When a team of Chinese engineers set out to build the deepest-diving submersible in the world, they had never laid eyes on a manned deep-sea vehicle. "We had only read some reference papers that had pictures; there was no chance for us to see a real manned submersible," says Cui Weicheng, deputy director of the China Ship Scientific Research Center and project manager for the new sub. "We were starting from the very beginning."
This past July, after 11 years of cautious labor, Cui and his team watched their submersible plunge beneath the Pacific waves, bringing three crew members to the ocean floor 5057 meters below. The Jiaolong, named after a mythical sea dragon, is not the deepest-diving manned submersible yet: That distinction still belongs to Japan's Shinkai 6500. But if the Chinese sub successfully dives to 7000 meters next year, as planned, it will take the top honor.
The Jiaolong dropped to the bottom of the northeast Pacific Ocean in a region where China has been granted mineral exploration rights by the International Seabed Authority.

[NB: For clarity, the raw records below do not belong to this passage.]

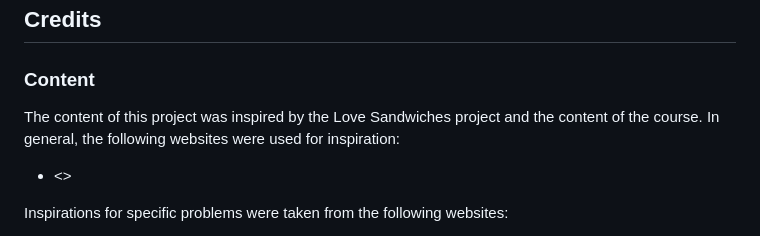
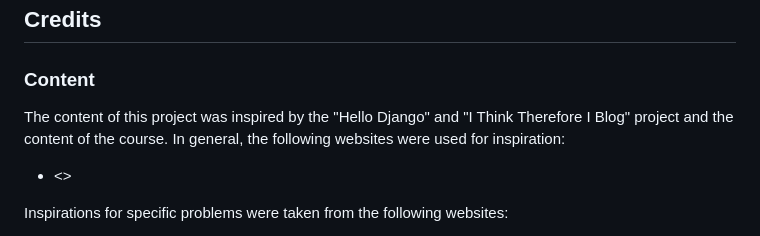
Before and after one commit to RenaSchott/Project4-BoardGameReview, a Markdown page: README.md, the part around the change. Drawn GitHub-style.

```diff
--- a/README.md
+++ b/README.md
@@ -224,7 +224,7 @@ The link to the live page can be found here: [] (<>)
 
 ### Content
 
-The content of this project was inspired by the Love Sandwiches project and the content of the course. In general, the following websites were used for inspiration:
+The content of this project was inspired by the "Hello Django" and "I Think Therefore I Blog" project and the content of the course. In general, the following websites were used for inspiration:
   - <>
 
 
```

Unlike the venerable 47-year-old U.S. submersible Alvin, the Chinese sub is intended to earn its keep not only by conducting fundamental scientific research but also by scouting for precious metals and minerals on the seafloor.
This emphasis on an undersea vehicle's utility is a new thing in China. Several months ago, in the glossy marble headquarters of the research center, in Wuxi, Cui explained the difficult history of China's undersea-vehicle program. In the 1980s and 1990s the researchers built both remotely operated and autonomous underwater vehicles capable of reaching depths of up to 6000 meters. But, Cui notes ruefully, those vehicles were never put into operation. "In China, in the past, there was government funding to develop the technology," he says, "but there was no actual requirement for use." After these vehicles successfully completed their sea trials, they were stowed in warehouses.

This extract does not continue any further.